Pathans have always been noted as fierce fighters, and throughout history have offered strong resistance to invaders. One code that appeals the most to me, which I apply to my life, is honouring elders and friends, and of course being a gracious host. Pathans place a lot of emphasis on guests and taking care of them. Another core value is the fact that I am always there for my loved ones, and I know if I were ever in need, they would be there for me. I try to apply these values in my professional life as well, as I find it useful in my career to be honest, faithful to my duties and a source of support to co-workers.
The code does pose some issues also, as it is male-dominated. Cultures need to evolve and change with time and leave behind their impractical and restrictive practices. Yet, there are many things about the culture and the code of honour that I am proud of.
How does your Pashtun heritage influence your day-to-day life?
I have a great love for the language, the food, the traditional dress (partoog kameez with kaira), the handmade leather sandals (made even more famous now, thanks to Imran Khan), and some of the core values we have already discussed. They influence my life on a daily basis. I am constantly in touch with my heritage and history through interactions with family, friends and by visiting the city often.
What is the one place in Peshawar you would consider a hidden gem, or a must-visit?
It would be my grandparents’ house, right in the middle of the city. My late grandfather, former Senator Arbab Nur Muhammad, had bought it from a Sikh family before partition. The property is more than a 100 years old with large verandas and has a beautiful old colonial design to it. It is fully functional and well-maintained so anyone interested in visiting it is always welcome.
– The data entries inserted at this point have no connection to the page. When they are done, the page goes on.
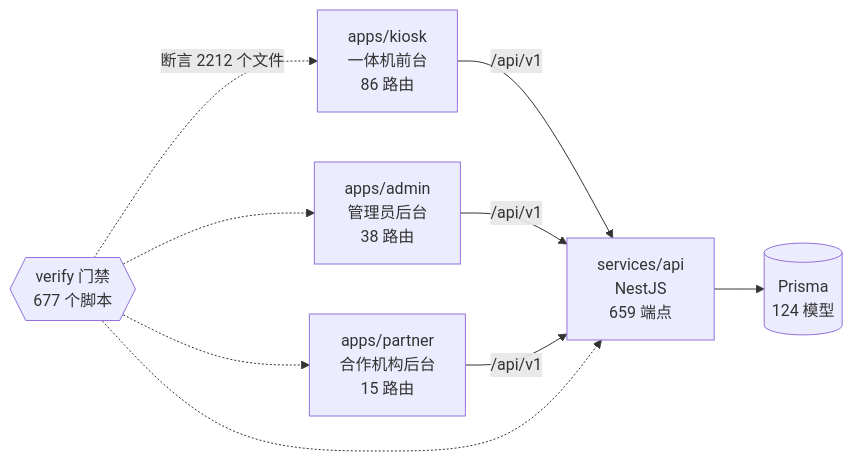
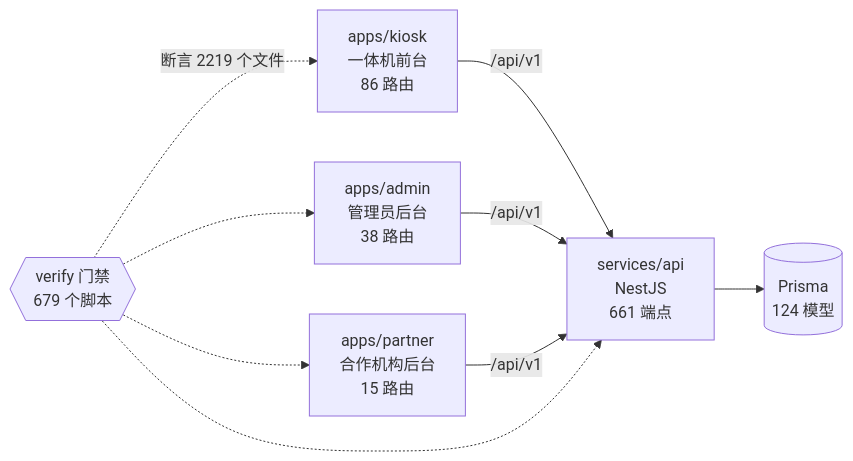
One commit to wanglei581/YITIJI changed the diagram in docs/graph/README.md. Above: the diagram before and after it, drawn with Mermaid. The commit also changed other lines of this file and 4 other files, not shown here.

Commit message:
docs: 重生项目图谱，纳入清场接口与对话原话门禁

````diff
--- a/docs/graph/README.md
+++ b/docs/graph/README.md
@@ -68,18 +68,18 @@
 ```mermaid
 flowchart LR
   kiosk["apps/kiosk<br/>一体机前台<br/>86 路由"]
   admin["apps/admin<br/>管理员后台<br/>38 路由"]
   partner["apps/partner<br/>合作机构后台<br/>15 路由"]
-  api["services/api<br/>NestJS<br/>659 端点"]
+  api["services/api<br/>NestJS<br/>661 端点"]
   db[("Prisma<br/>124 模型")]
-  gates{{"verify 门禁<br/>677 个脚本"}}
+  gates{{"verify 门禁<br/>679 个脚本"}}
 
   kiosk -->|"/api/v1"| api
   admin -->|"/api/v1"| api
   partner -->|"/api/v1"| api
   api --> db
-  gates -.->|"断言 2212 个文件"| kiosk
+  gates -.->|"断言 2219 个文件"| kiosk
   gates -.-> admin
   gates -.-> partner
   gates -.-> api
 ```
````
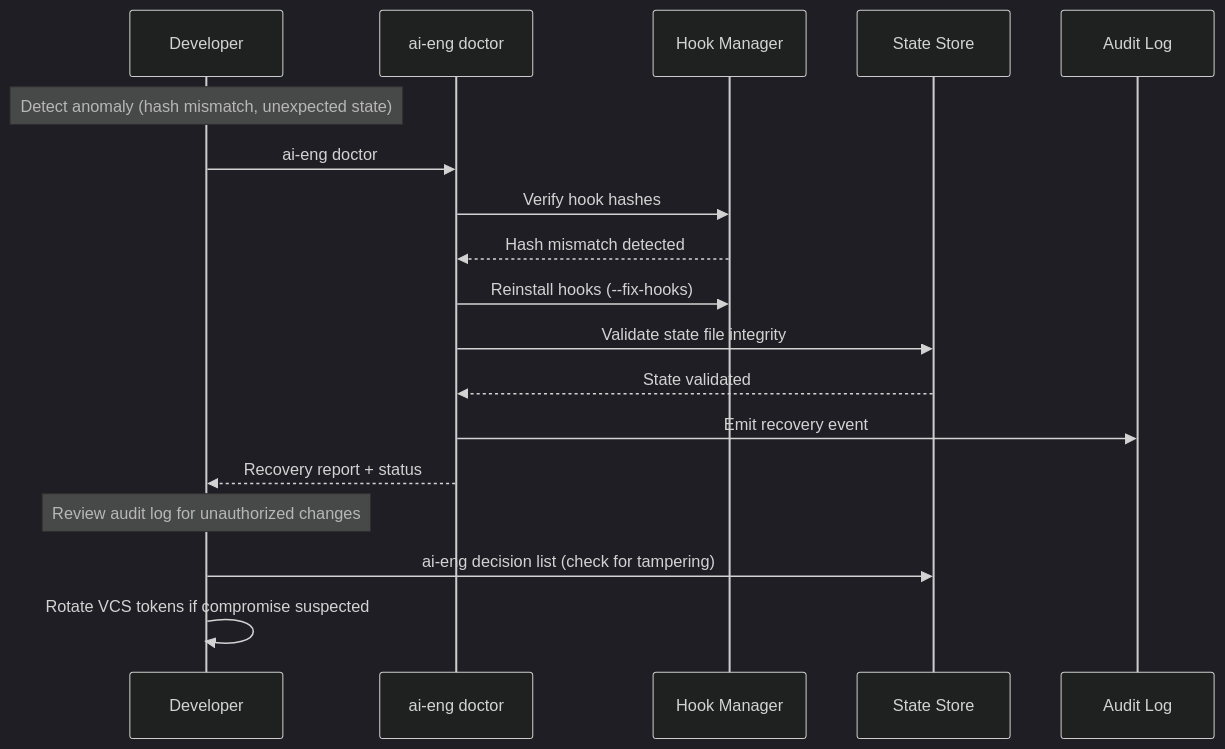
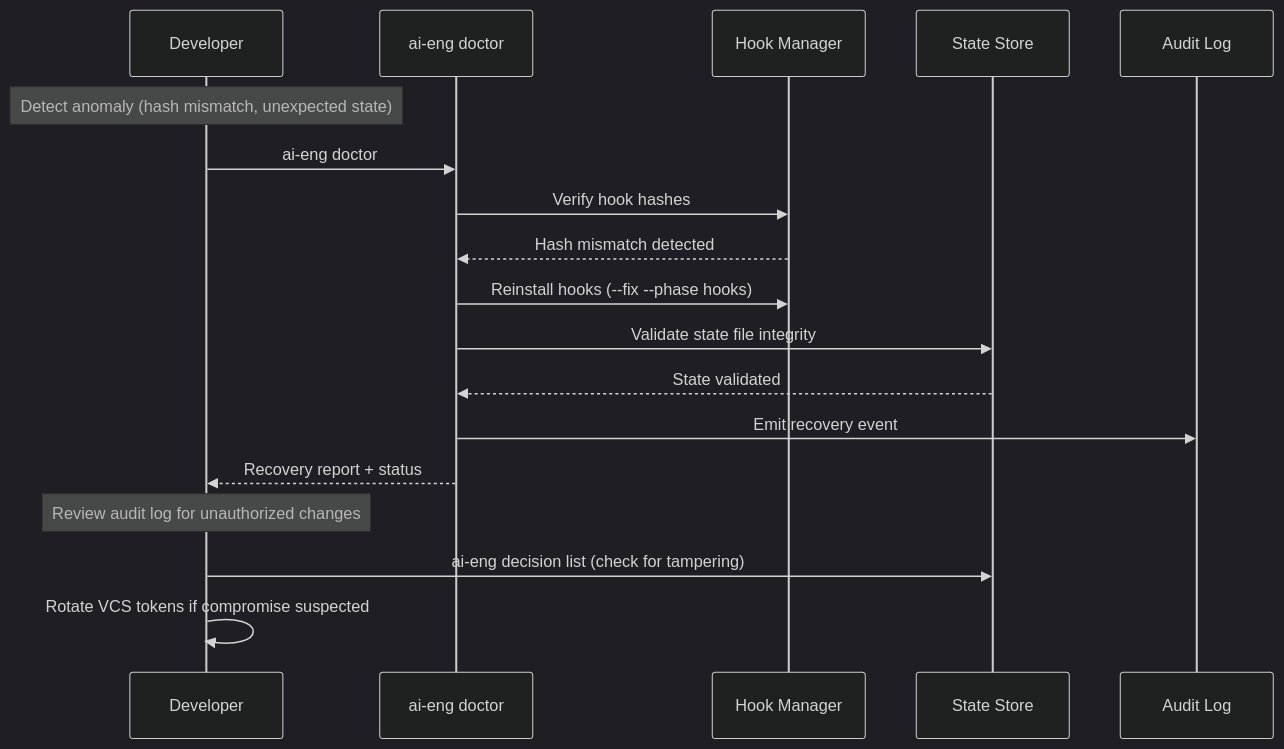
The seventh of 8 diagrams in src/ai_engineering/templates/.ai-engineering/contexts/product/product-contract.md (arcasilesgroup/ai-engineering), drawn with Mermaid (dark theme) before and after one commit. The commit also changed other lines of this file and 180 other files, not shown here.

````diff
--- a/src/ai_engineering/templates/.ai-engineering/contexts/product/product-contract.md
+++ b/src/ai_engineering/templates/.ai-engineering/contexts/product/product-contract.md
@@ -437,21 +437,21 @@
 ```mermaid
 sequenceDiagram
     participant Dev as Developer
     participant Doctor as ai-eng doctor
     participant Hooks as Hook Manager
     participant State as State Store
     participant Audit as Audit Log
 
     Note over Dev: Detect anomaly (hash mismatch, unexpected state)
     Dev->>Doctor: ai-eng doctor
     Doctor->>Hooks: Verify hook hashes
     Hooks-->>Doctor: Hash mismatch detected
-    Doctor->>Hooks: Reinstall hooks (--fix-hooks)
+    Doctor->>Hooks: Reinstall hooks (--fix --phase hooks)
     Doctor->>State: Validate state file integrity
     State-->>Doctor: State validated
     Doctor->>Audit: Emit recovery event
     Doctor-->>Dev: Recovery report + status
     Note over Dev: Review audit log for unauthorized changes
     Dev->>State: ai-eng decision list (check for tampering)
     Dev->>Dev: Rotate VCS tokens if compromise suspected
 ```
````
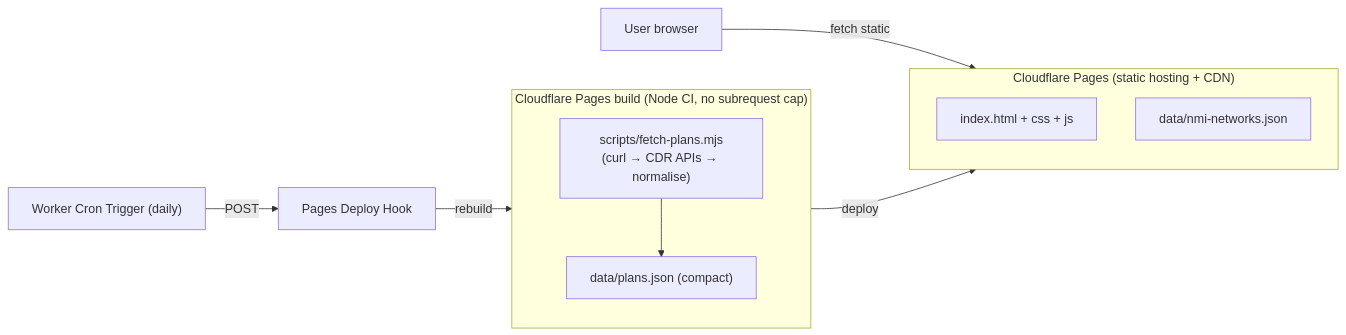
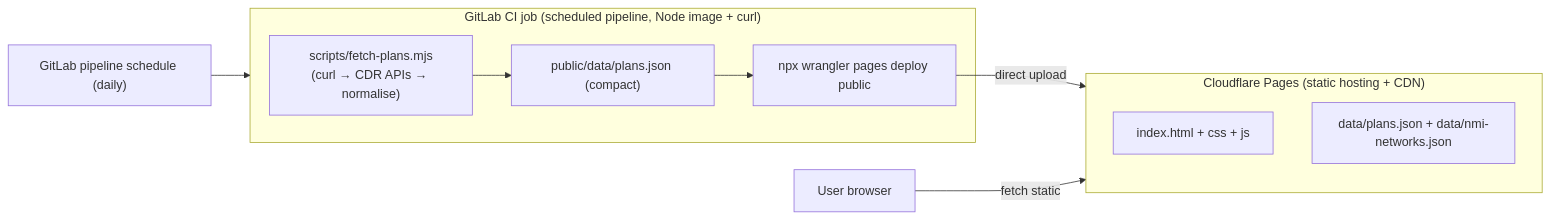
One commit to Volki111/EnergyCompareTool changed the diagram in docs/CLOUDFLARE_DESIGN.md. Above: the diagram before and after it, drawn with Mermaid. The commit also changed other lines of this file, not shown here.

First line of the commit message:
Retarget Cloudflare design doc to GitLab (no GitHub Actions)

````diff
--- a/docs/CLOUDFLARE_DESIGN.md
+++ b/docs/CLOUDFLARE_DESIGN.md
@@ -32,16 +34,15 @@
 ```mermaid
 flowchart LR
-  subgraph Build["Cloudflare Pages build (Node CI, no subrequest cap)"]
+  subgraph CI["GitLab CI job (scheduled pipeline, Node image + curl)"]
     FETCH["scripts/fetch-plans.mjs\n(curl → CDR APIs → normalise)"]
-    FETCH --> PJSON["data/plans.json (compact)"]
+    FETCH --> PJSON["public/data/plans.json (compact)"]
+    PJSON --> WR["npx wrangler pages deploy public"]
   end
+  SCHED["GitLab pipeline schedule (daily)"] --> CI
+  WR -->|direct upload| Static
   subgraph Static["Cloudflare Pages (static hosting + CDN)"]
     HTML["index.html + css + js"]
-    PJSON
-    NMIJSON["data/nmi-networks.json"]
+    DATA["data/plans.json + data/nmi-networks.json"]
   end
-  CRON["Worker Cron Trigger (daily)"] -->|POST| HOOK["Pages Deploy Hook"]
-  HOOK -->|rebuild| Build
   Browser["User browser"] -->|fetch static| Static
-  Build -->|deploy| Static
 ```
````
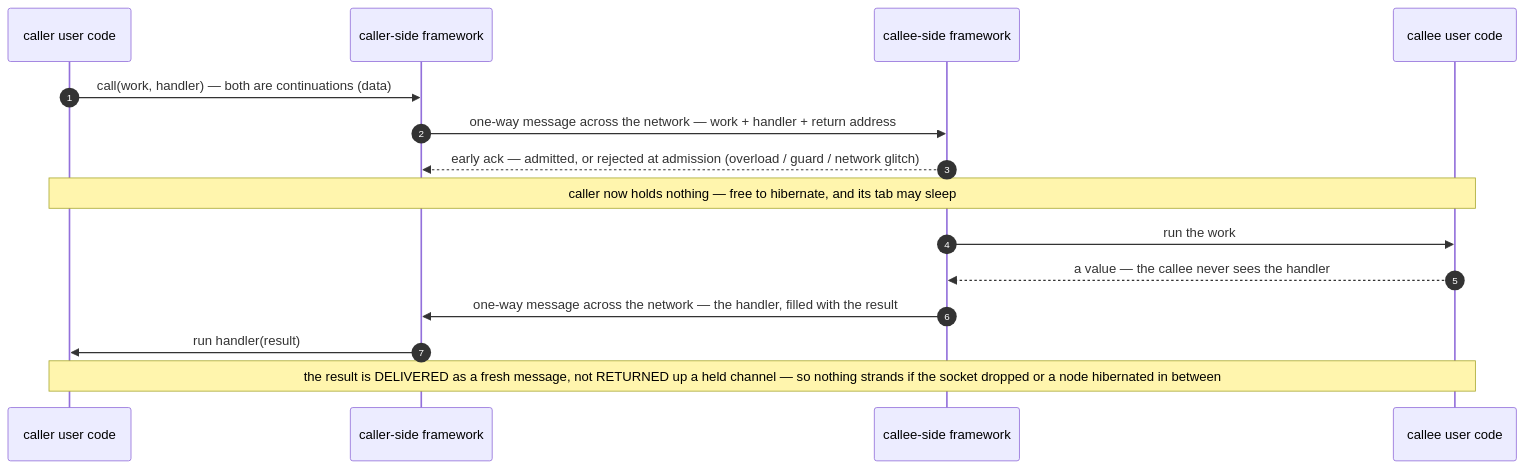
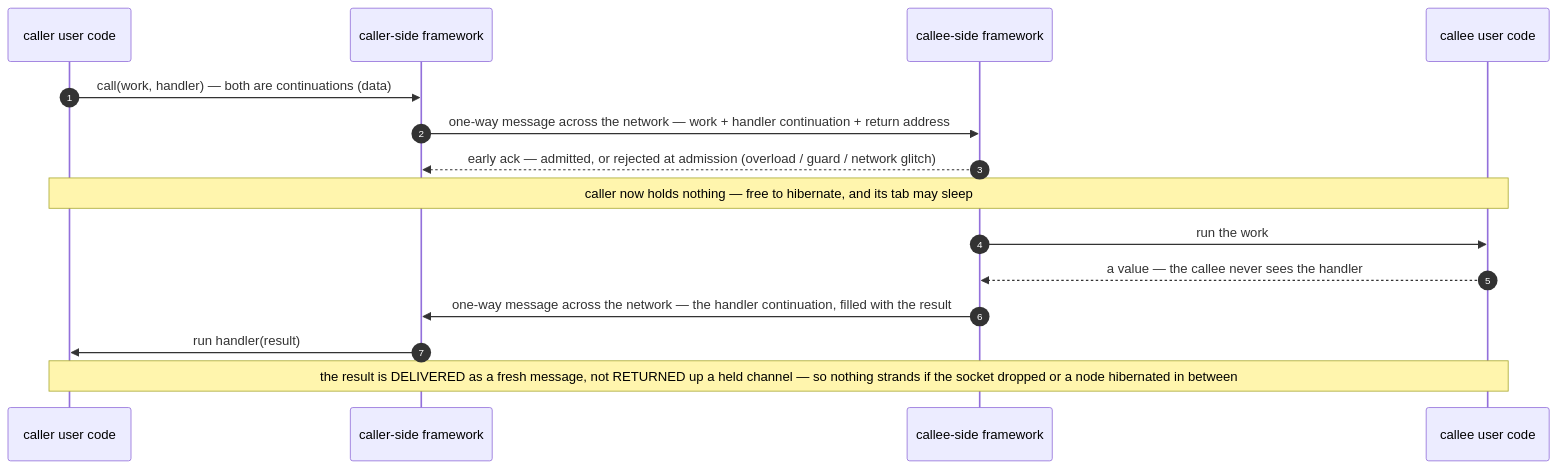
Before and after one commit to lumenize/lumenize: the diagram in docs/adr/003-continuation-messaging.md, drawn with Mermaid. The commit also changed other lines of this file and 4 other files, not shown here.

````diff
--- a/docs/adr/003-continuation-messaging.md
+++ b/docs/adr/003-continuation-messaging.md
@@ -30,17 +30,17 @@
 ```mermaid
 sequenceDiagram
     autonumber
     participant U1 as caller user code
     participant C as caller-side framework
     participant E as callee-side framework
     participant U2 as callee user code
     U1->>C: call(work, handler) — both are continuations (data)
-    C->>E: one-way message across the network — work + handler + return address
+    C->>E: one-way message across the network — work + handler continuation + return address
     E-->>C: early ack — admitted, or rejected at admission (overload / guard / network glitch)
     Note over U1,U2: caller now holds nothing — free to hibernate, and its tab may sleep
     E->>U2: run the work
     U2-->>E: a value — the callee never sees the handler
-    E->>C: one-way message across the network — the handler, filled with the result
+    E->>C: one-way message across the network — the handler continuation, filled with the result
     C->>U1: run handler(result)
     Note over U1,U2: the result is DELIVERED as a fresh message, not RETURNED up a held channel — so nothing strands if the socket dropped or a node hibernated in between
 ```
````
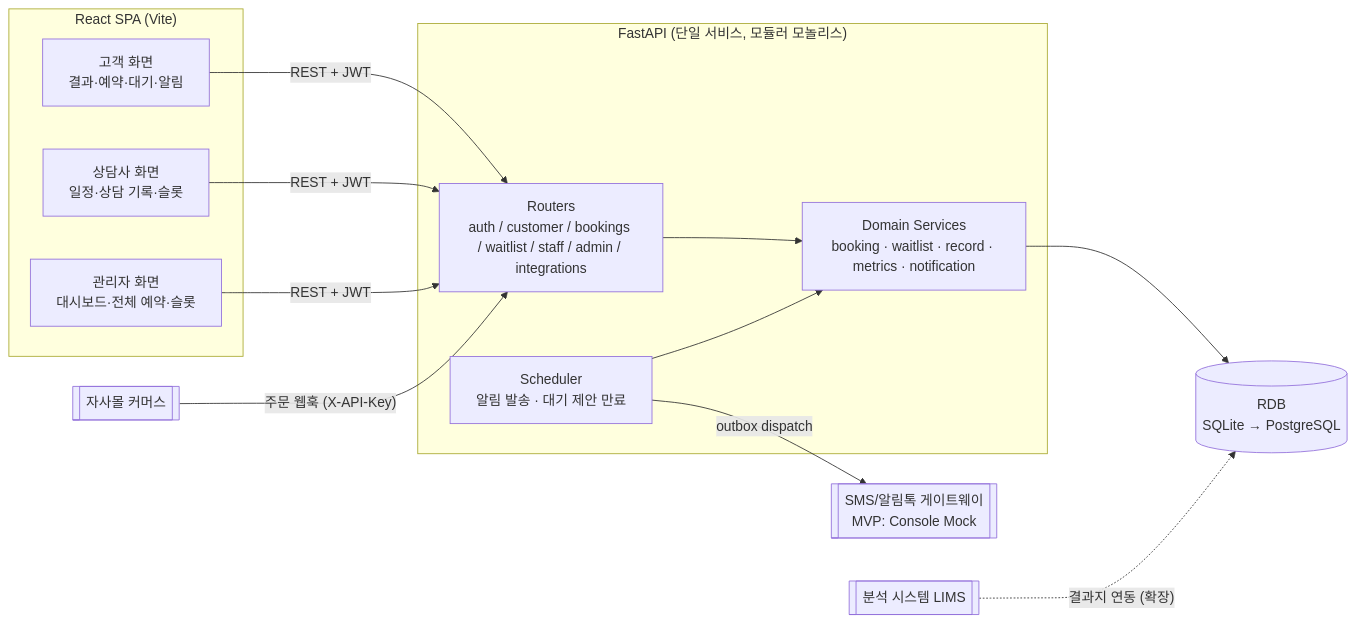
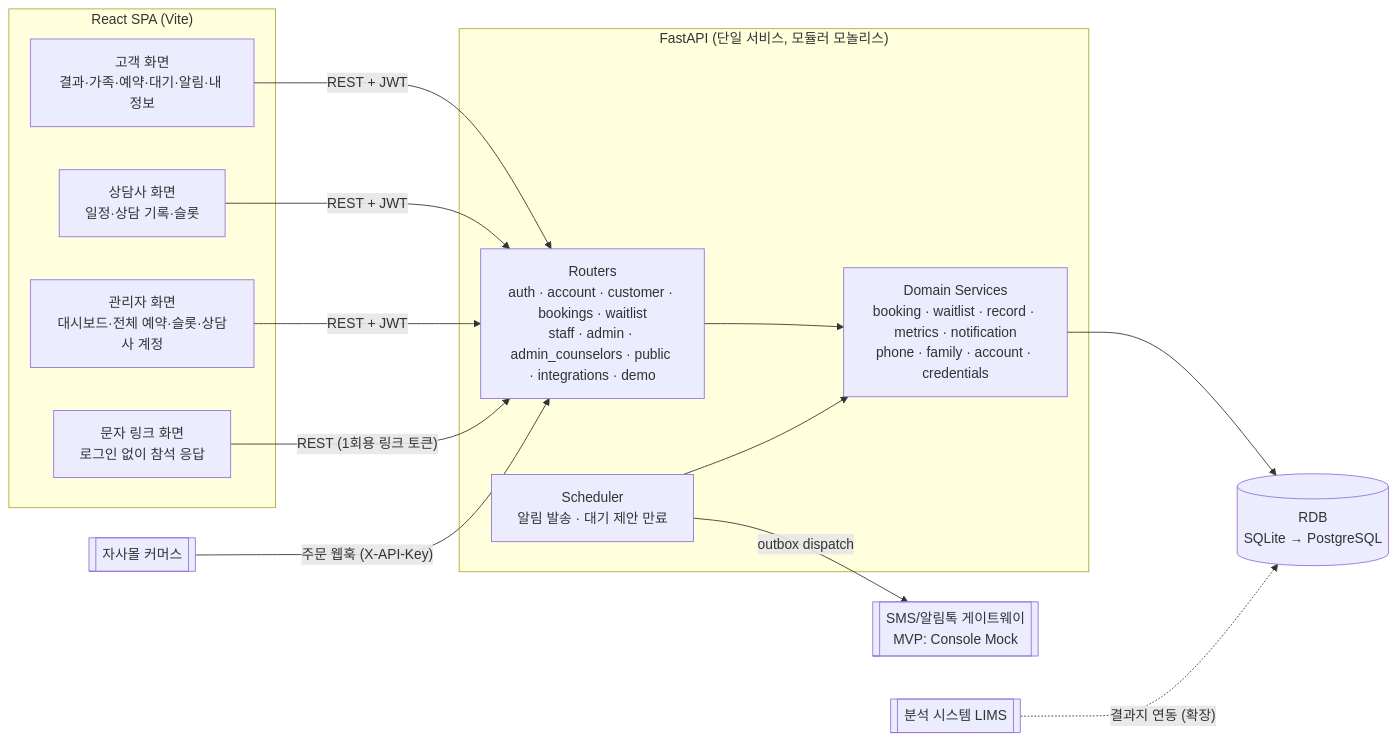
Before and after one commit to khj0317/Allosta: the first of 8 diagrams in docs/03-system-design.md, drawn with Mermaid. The commit also changed other lines of this file and 20 other files, not shown here.

````diff
--- a/docs/03-system-design.md
+++ b/docs/03-system-design.md
@@ -5,26 +5,28 @@
 ```mermaid
 flowchart LR
     subgraph Client["React SPA (Vite)"]
-        C1[고객 화면<br/>결과·예약·대기·알림]
+        C1[고객 화면<br/>결과·가족·예약·대기·알림·내 정보]
         C2[상담사 화면<br/>일정·상담 기록·슬롯]
-        C3[관리자 화면<br/>대시보드·전체 예약·슬롯]
+        C3[관리자 화면<br/>대시보드·전체 예약·슬롯·상담사 계정]
+        C4[문자 링크 화면<br/>로그인 없이 참석 응답]
     end
 
     subgraph API["FastAPI (단일 서비스, 모듈러 모놀리스)"]
-        R[Routers<br/>auth / customer / bookings / waitlist / staff / admin / integrations]
-        S[Domain Services<br/>booking · waitlist · record · metrics · notification]
+        R[Routers<br/>auth · account · customer · bookings · waitlist<br/>staff · admin · admin_counselors · public · integrations · demo]
+        S[Domain Services<br/>booking · waitlist · record · metrics · notification<br/>phone · family · account · credentials]
         SCH[Scheduler<br/>알림 발송 · 대기 제안 만료]
     end
 
     DB[(RDB<br/>SQLite → PostgreSQL)]
     SMS[[SMS/알림톡 게이트웨이<br/>MVP: Console Mock]]
     MALL[[자사몰 커머스]]
     LIMS[[분석 시스템 LIMS]]
 
     C1 & C2 & C3 -->|REST + JWT| R
+    C4 -->|"REST (1회용 링크 토큰)"| R
     R --> S --> DB
     SCH --> S
     SCH -->|outbox dispatch| SMS
     MALL -->|"주문 웹훅 (X-API-Key)"| R
     LIMS -.->|"결과지 연동 (확장)"| DB
 ```
````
Also, the Peshawar Golf Club and old Race Course. This is a 100-year-old facility and it is considered one of the best and greenest golf courses in Pakistan. The flora will take your breath away. I have played on it since the age of 8 and have won the Pakistan Junior Golf Champion here on more than one occasion. This place hold very fond memories as it was like my second home after school.
What is your favourite place to eat in the city?
Peshawar is famous for its chapli kebab, and the best are found at the family-owned Bakhshu Pul restaurant on the outskirts of the city. They still use the traditional method of cooking the kebabs (made with their famous secret recipe) on a wood fire. Nothing comes close to the joys of eating a well-cooked chapli kebab with fresh naan and salad on a cold winter night.
Then there is Sardaryab, a local picnic spot on the banks of the Kabul River. The fish caught and freshly prepared here is worth a visit.
The Karkhano Market, which sells everything from electronics to clothing, toys, watches, cigars, video games, carpets and dry fruit has some of the best green tea in the city, offered by the shopkeepers themselves if you care to strike up a friendly conversation.
Peshawar has a rich and distinct culture and is known for its art, music, food etc. How important do you feel it is to nurture talent, especially amongst the younger generation, in these areas? What steps can be taken in this regard?
Culture, heritage, and modernization should go hand in hand. The world is becoming a smaller place thanks to globalization, and one should embrace the exposure while maintaining one’s own distinctiveness. Whether through our educational institutions, the government’s on-going projects as well as the private sector contributing towards community-led initiatives, we need to encourage the younger generation to be confident, to follow their dreams in whatever field they may wish to do so. We need to give them direction and offer them opportunities, outside of their comfort zones and surroundings, to be able to polish their skills and enable and empower them to compete with the rest of the world.